- [Work request]:
Word for word, restate the records that come next, omitting the images.

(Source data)
● ● ● ●

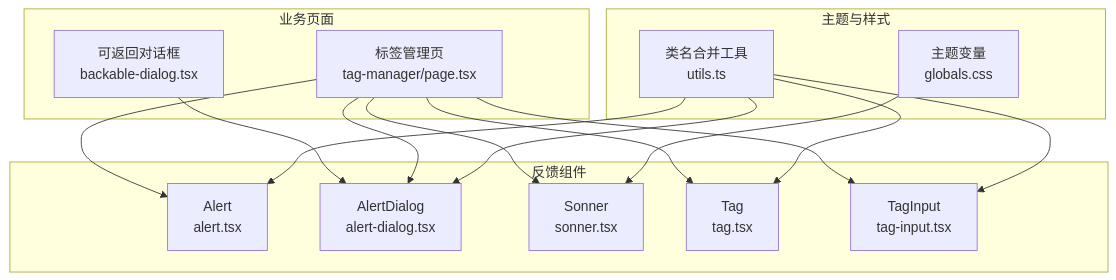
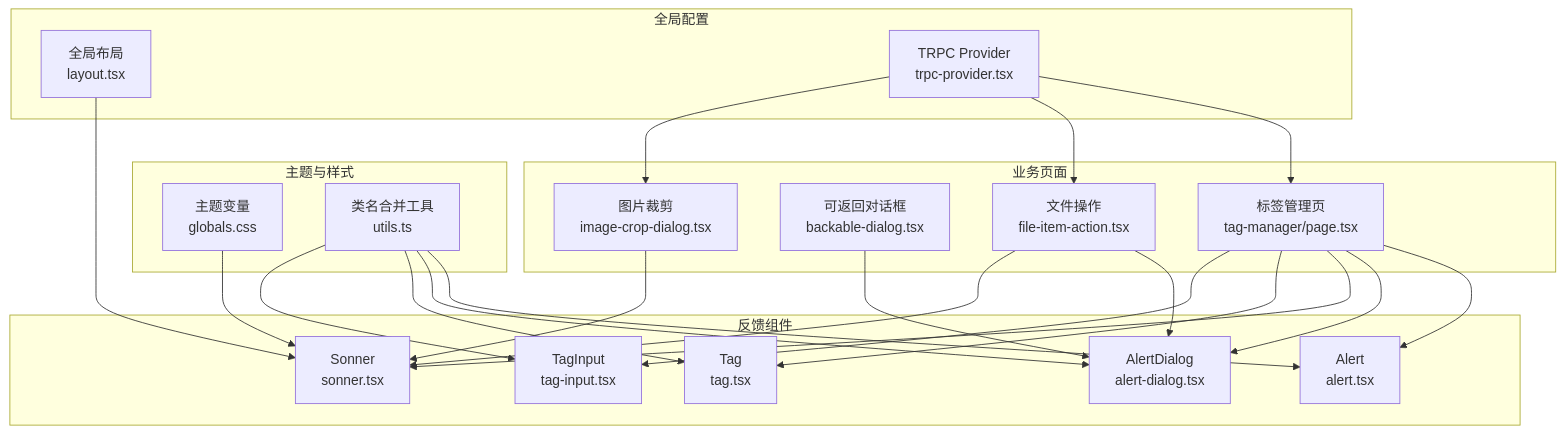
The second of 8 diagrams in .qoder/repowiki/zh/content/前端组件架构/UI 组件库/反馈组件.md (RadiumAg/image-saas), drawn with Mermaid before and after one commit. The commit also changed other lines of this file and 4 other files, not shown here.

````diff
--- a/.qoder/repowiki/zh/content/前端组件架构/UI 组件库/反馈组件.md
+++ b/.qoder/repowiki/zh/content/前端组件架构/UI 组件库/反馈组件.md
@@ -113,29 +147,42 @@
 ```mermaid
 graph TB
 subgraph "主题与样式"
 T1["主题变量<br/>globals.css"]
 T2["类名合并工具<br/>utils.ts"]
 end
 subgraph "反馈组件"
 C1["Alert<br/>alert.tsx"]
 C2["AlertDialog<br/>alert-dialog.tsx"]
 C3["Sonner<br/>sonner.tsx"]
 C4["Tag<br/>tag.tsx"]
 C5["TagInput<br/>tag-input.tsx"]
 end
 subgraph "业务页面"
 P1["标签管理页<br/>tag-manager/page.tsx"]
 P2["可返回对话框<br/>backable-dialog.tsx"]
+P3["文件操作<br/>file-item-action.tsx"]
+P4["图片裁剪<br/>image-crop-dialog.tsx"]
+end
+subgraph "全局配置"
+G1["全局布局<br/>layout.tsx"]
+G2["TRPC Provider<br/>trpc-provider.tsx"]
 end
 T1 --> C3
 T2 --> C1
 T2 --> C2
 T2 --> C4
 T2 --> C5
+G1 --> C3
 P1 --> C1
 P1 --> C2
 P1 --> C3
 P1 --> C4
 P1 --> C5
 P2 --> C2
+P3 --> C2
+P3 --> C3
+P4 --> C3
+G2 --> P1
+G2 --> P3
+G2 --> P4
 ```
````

● ● ● ●

- [Output for this exercise]:
The second of 8 diagrams in .qoder/repowiki/zh/content/前端组件架构/UI 组件库/反馈组件.md (RadiumAg/image-saas), drawn with Mermaid before and after one commit. The commit also changed other lines of this file and 4 other files, not shown here.

````diff
--- a/.qoder/repowiki/zh/content/前端组件架构/UI 组件库/反馈组件.md
+++ b/.qoder/repowiki/zh/content/前端组件架构/UI 组件库/反馈组件.md
@@ -113,29 +147,42 @@
 ```mermaid
 graph TB
 subgraph "主题与样式"
 T1["主题变量<br/>globals.css"]
 T2["类名合并工具<br/>utils.ts"]
 end
 subgraph "反馈组件"
 C1["Alert<br/>alert.tsx"]
 C2["AlertDialog<br/>alert-dialog.tsx"]
 C3["Sonner<br/>sonner.tsx"]
 C4["Tag<br/>tag.tsx"]
 C5["TagInput<br/>tag-input.tsx"]
 end
 subgraph "业务页面"
 P1["标签管理页<br/>tag-manager/page.tsx"]
 P2["可返回对话框<br/>backable-dialog.tsx"]
+P3["文件操作<br/>file-item-action.tsx"]
+P4["图片裁剪<br/>image-crop-dialog.tsx"]
+end
+subgraph "全局配置"
+G1["全局布局<br/>layout.tsx"]
+G2["TRPC Provider<br/>trpc-provider.tsx"]
 end
 T1 --> C3
 T2 --> C1
 T2 --> C2
 T2 --> C4
 T2 --> C5
+G1 --> C3
 P1 --> C1
 P1 --> C2
 P1 --> C3
 P1 --> C4
 P1 --> C5
 P2 --> C2
+P3 --> C2
+P3 --> C3
+P4 --> C3
+G2 --> P1
+G2 --> P3
+G2 --> P4
 ```
````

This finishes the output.